SU block grants on the rise, but CUSU is lagging behind

Hazel Shearing 24 April 2014

Last week, NUS Vice-President Rachael Mattey criticised a growing national trend where students’ unions receive larger block grants from universities, but lose their spending power. However, this academic year saw CUSU’s first year of significant university funding for the running of the Students’ Union.

CUSU has received £2,020 in ‘unrestricted funding’ from the University for this academic year, compared to £38,956 in ‘restricted funding’. ‘Restricted’ means that the union’s spending is placed under the authority of the University.

Despite this year’s £39k of ‘restricted’ University money CUSU is an exception to the rule. This is the first year in CUSU’s history that it has received such funding from the University.

In previous years CUSU has operated without University funding, other than small allocations for University-employed staff and the premises on New Museums Site and specific funding for the Student Advice Service. It has survived predominantly by charging college affiliation fees (£102,000 in the 2012/13 budget) and on its commercial publications.

The fact remains, though, that the funding increase from the University this year is restricted. According to Mattey, this type of funding undermines the democratic nature and independence of students’ unions. Speaking to the Times, she said, “We are finding cases of universities trying to restrict [unions] – saying that they will give them money, but that things have to be done a certain way. That’s something that is very uncomfortable, that we shouldn’t be allowing.”

Dom Weldon, CUSU’s Coordinator, believes that funding in whatever form – restricted or otherwise – is a step forward. He told The Cambridge Student, “As we launch CUSU’s first strategic plan, and seek to move from our current office space to a larger building, allowing us to offer more services to students, we hope that we’ll continue to build relationships with the University, whilst maintaining our own independence.”

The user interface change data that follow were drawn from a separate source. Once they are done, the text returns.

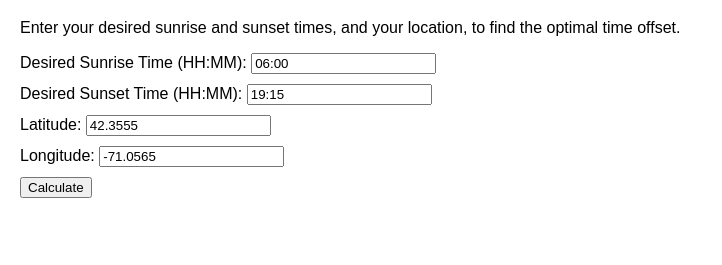
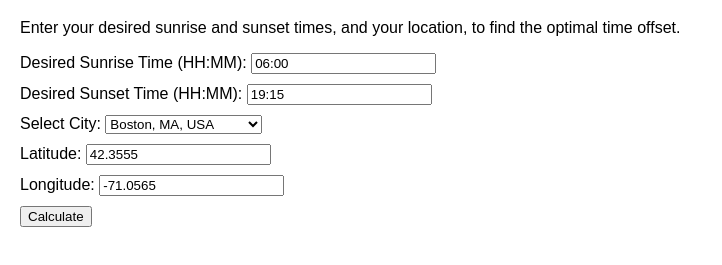
Before and after one commit to macphersoncole/Daylight-Saving-Calculator, a plain HTML site: page index.html in a window 1280 px wide. Shown: the part 61-326 px from the top of the page, without its empty margins (0-722 px from the left). Drawn offline with Linux system fonts and the light colour scheme.

Commit message:
Added city selection dropdown

```diff
--- a/index.html
+++ b/index.html
@@ -19,6 +19,16 @@
     <form id="sun-form">
         <label>Desired Sunrise Time (HH:MM): <input type="text" id="sunrise" value="06:00" pattern="\d{2}:\d{2}" required></label>
         <label>Desired Sunset Time (HH:MM): <input type="text" id="sunset" value="19:15" pattern="\d{2}:\d{2}" required></label>
+        <label>Select City:
+            <select id="city" onchange="updateLatLong()">
+                <option value="42.3555,-71.0565">Boston, MA, USA</option>
+                <option value="40.7128,-74.0060">New York, NY, USA</option>
+                <option value="51.5074,-0.1278">London, UK</option>
+                <option value="34.0522,-118.2437">Los Angeles, CA, USA</option>
+                <option value="-33.8688,151.2093">Sydney, Australia</option>
+                <option value="custom">Custom (Enter Below)</option>
+            </select>
+        </label>
         <label>Latitude: <input type="number" id="latitude" value="42.3555" step="0.0001" required></label>
         <label>Longitude: <input type="number" id="longitude" value="-71.0565" step="0.0001" required></label>
         <button type="submit">Calculate</button>
@@ -27,6 +37,34 @@
     <div id="output"></div>
 
     <script>
+        // City coordinates (for reference, also stored in dropdown values)
+        const cities = {
+            "42.3555,-71.0565": { lat: 42.3555, lon: -71.0565 },
+            "40.7128,-74.0060": { lat: 40.7128, lon: -74.0060 },
+            "51.5074,-0.1278": { lat: 51.5074, lon: -0.1278 },
+            "34.0522,-118.2437": { lat: 34.0522, lon: -118.2437 },
+            "-33.8688,151.2093": { lat: -33.8688, lon: 151.2093 },
+            "custom": { lat: null, lon: null }
+        };
+
+        // Update latitude and longitude inputs based on selected city
+        function updateLatLong() {
+            const citySelect = document.getElementById("city");
+            const [lat, lon] = citySelect.value.split(",");
+            const latitudeInput = document.getElementById("latitude");
+            const longitudeInput = document.getElementById("longitude");
+
+            if (lat !== "custom") {
+                latitudeInput.value = parseFloat(lat).toFixed(4);
+                longitudeInput.value = parseFloat(lon).toFixed(4);
+                latitudeInput.readOnly = true;  // Lock fields for preset cities
+                longitudeInput.readOnly = true;
+            } else {
+                latitudeInput.readOnly = false;  // Unlock for custom input
+                longitudeInput.readOnly = false;
+            }
+        }
+
         // Parse HH:MM time string to hours
         function parseTime(timeStr) {
             const [hours, minutes] = timeStr.split(':').map(Number);
```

Ultimately, though, the lack of a block grant that other SUs across the country receive is a significant issue for CUSU, as is evident in the current budget report: “Acquiring a block grant from the University and changing CUSU’s funding structure remains a key campaign priority going forward into next year.”